All that remained to assure me I hadn't been hallucinating were their footprints, each set making a beeline from the corniche to the jetty.
From that day onwards, thoroughly unnerved by my experience in the fog, I avoided the beach and the shoreline. Jogging along the paved promenade, I would nod and smile at 'The Others' and anyone else out and about before the lark, but always found myself glancing apprehensively towards the jetty, squinting to see if the sand was dotted with footprints.
My health suffered, too. Fear gripped my heart every time I passed by that place, and a shortness of breath pressed down on my lungs. I soldiered on though, loath to allow superstitious dread to get the better of me and put an end to my daily run.
This all changed though on Easter Bank Holiday.
That day, feeling light headed and slightly under the weather, I decided to delay my run until the afternoon. To while away the time I logged onto my computer to check the local news. The National, Abu Dhabi's English language newspaper, carried the story of a jet-skier who died in a bizarre jet-skiing accident. The photograph accompanying the article showed a young Egyptian whose face was instantly recognisable. He was Arab Guy, one of the people I habitually saw on the corniche - one of 'The Others'.
What confused me though was that the story was a follow-up article on the dangers of jet-skiing. Arab Guy had died a year ago! Yet surely I had seen him strolling on the promenade the day before.
In a puzzled panic, I searched the newspaper's archives for other untimely deaths in and around the corniche. Minutes later I located the story of an American woman who drowned whilst swimming off the beach I jogged along. The picture accompanying the article, the last photograph ever taken of her, showed a smiling blonde woman in a polka dot bikini.

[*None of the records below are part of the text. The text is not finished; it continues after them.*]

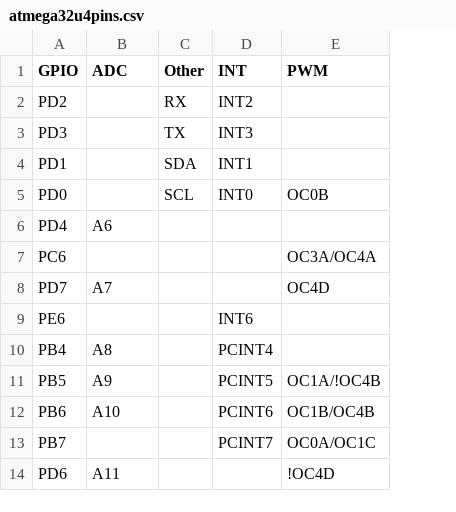
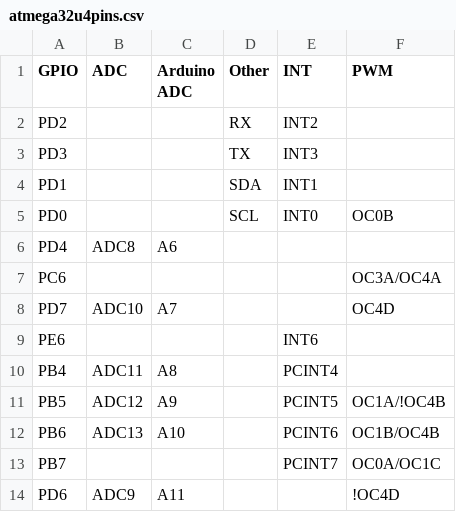
Before and after one commit to adafruit/PrettyPins, a CSV file: atmega32u4pins.csv, drawn as a sheet; only a part is shown; addresses are those after the commit; the diff names each change by its address in the sheet, - before the commit and + after, or states it on an @@ line.

Commit message:
separate arduino adc name from pin adc name

```diff
--- a/atmega32u4pins.csv
+++ b/atmega32u4pins.csv
+column B (ADC), rows 6-14: ADC8 |  | ADC10 |  | ADC11 | ADC12 | ADC13 |  | ADC9
-C1: ADC
+C1: Arduino ADC
```
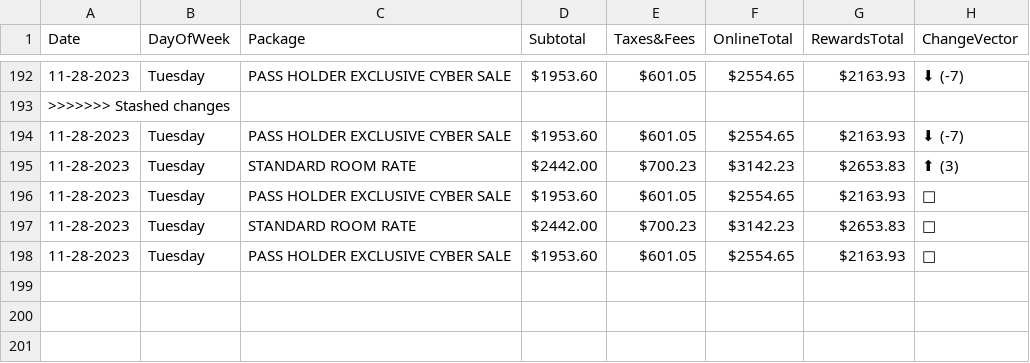
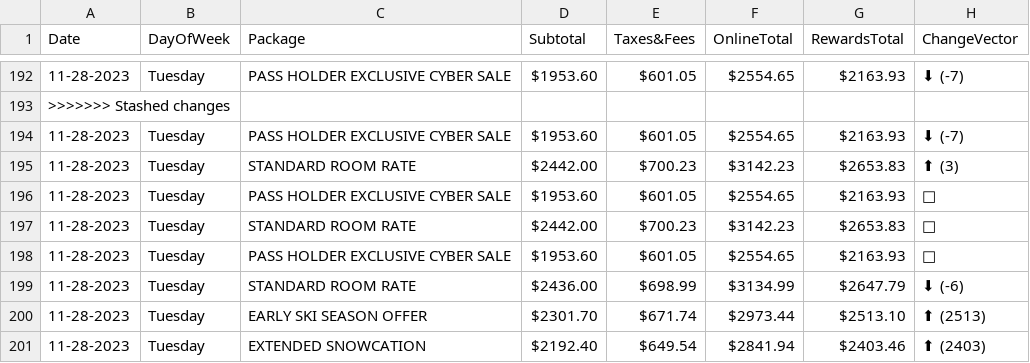
Before and after one commit to pelennio/skiCB_checker, a CSV file: curent_prices/price.csv, drawn as a sheet; only a part is shown, gaps mark what is left out; the diff names each change by its address in the sheet, - before the commit and + after, or states it on an @@ line.

Commit message:
New price results

```diff
--- a/curent_prices/price.csv
+++ b/curent_prices/price.csv
+row 199: 11-28-2023 | Tuesday | STANDARD ROOM RATE | $2436.00 | $698.99 | $3134.99 | $2647.79 | ⬇ (-6)
+row 200: 11-28-2023 | Tuesday | EARLY SKI SEASON OFFER | $2301.70 | $671.74 | $2973.44 | $2513.10 | ⬆ (2513)
+row 201: 11-28-2023 | Tuesday | EXTENDED SNOWCATION | $2192.40 | $649.54 | $2841.94 | $2403.46 | ⬆ (2403)
```
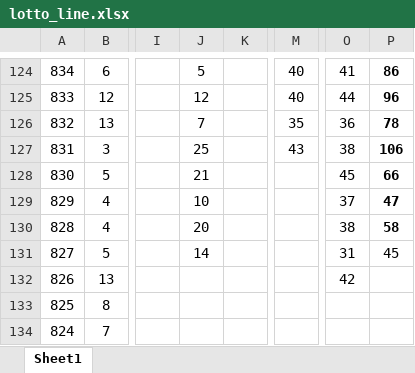
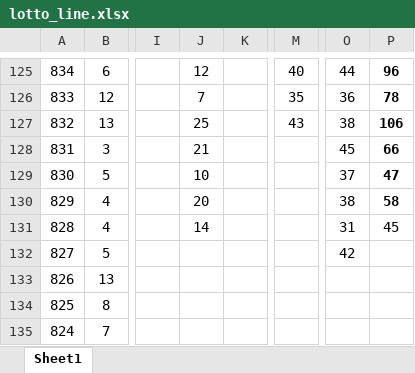
Before and after one commit to Hyun-Kim95/-, an Excel workbook: lotto_line.xlsx, sheet Sheet1, drawn as a sheet; only a part is shown, gaps mark what is left out; values as stored, in another font and other column widths than the file's, no borders; addresses are those after the commit; the diff covers the shown part only; the diff names each change by its address in the sheet, - before the commit and + after, or states it on an @@ line.

```diff
--- a/lotto_line.xlsx (sheet Sheet1)
+++ b/lotto_line.xlsx (sheet Sheet1)
-J125: 5
+J125: 12
-O125: 41
+O125: 44
-P125: 86
+P125: 96
-J126: 12
+J126: 7
-M126: 40
+M126: 35
-O126: 44
+O126: 36
-P126: 96
+P126: 78
-J127: 7
+J127: 25
-M127: 35
+M127: 43
-O127: 36
+O127: 38
-P127: 78
+P127: 106
-J128: 25
+J128: 21
-M128: 43
+M128: (empty)
-O128: 38
+O128: 45
-P128: 106
+P128: 66
-J129: 21
+J129: 10
-O129: 45
+O129: 37
-P129: 66
+P129: 47
-J130: 10
+J130: 20
-O130: 37
+O130: 38
-P130: 47
+P130: 58
-J131: 20
+J131: 14
-O131: 38
+O131: 31
-P131: 58
+P131: 45
-P131 bold: on
+P131 bold: off
-J132: 14
+J132: (empty)
-O132: 31
+O132: 42
-P132: 45
+P132: (empty)
-O133: 42
+O133: (empty)
```
Also changed, not shown: 1 added row, 848 edited cells, cell formats and merged cells elsewhere in this sheet, formulas that keep their value, lotto_all.xlsx, lotto_all_sub.xlsx, 1 other file.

Suit Man, the last of 'The Others', turned out to be an Indian pensioner who two years previously visited his daughter in Abu Dhabi to see his new born grandson. A brisk walk on the esplanade had set off a fatal cardiac arrest.
Without bothering to switch off my computer, I quickly changed into a green T-shirt and blue shorts, left my apartment and ran down to the corniche. I wove my way in and out of the holiday crowds, searching for Polka Dot Girl, Suit Man and Arab Guy. I sought them out in vain though, and puffing and panting came to a halt opposite the jetty.
Apparently something exciting was occurring by the landing stage, at the spot where I used to take a rest - at the place where that host of apparitions had appeared out of the March fog.
In spite of my reservations, drawn by my curiosity, I trudged towards the shoreline. Scores of adults and children were gathering around my old resting spot, their footfalls converging in front of the jetty. Some of the people were merely inquisitive, but others wore concerned expressions.
"Shall I call an ambulance?" one woman said, flipping open her mobile phone.
"Someone already has," her companion replied. "But it looks like it's too late. The guy's not moving."
I craned my neck, straining to glimpse the object of their verbal exchange, but the crowd was a solid, impenetrable wall. Then a prickling sensation at the back of my neck made me turn around. Behind me, up on the esplanade, Polka Dot Girl, Suit Man and Arab Guy were grouped around the railings overlooking the beach, watching me in silence and beckoning me to join them.
"No," I cried out in despair and realisation.
I turned away from 'The Others' and stood on tiptoe, frantic to get a better view of the unfortunate person who had collapsed on the beach. Yet all I could make out was the outline of a man lying face down in the sand dressed in a green T-shirt and blue shorts.
Ÿ Paul A. Freeman is the fifth runner up of the 2012 Short Story Competition organised by The National and the Abu Dhabi Book Fair
Updated: April 2, 2012 04:00 AM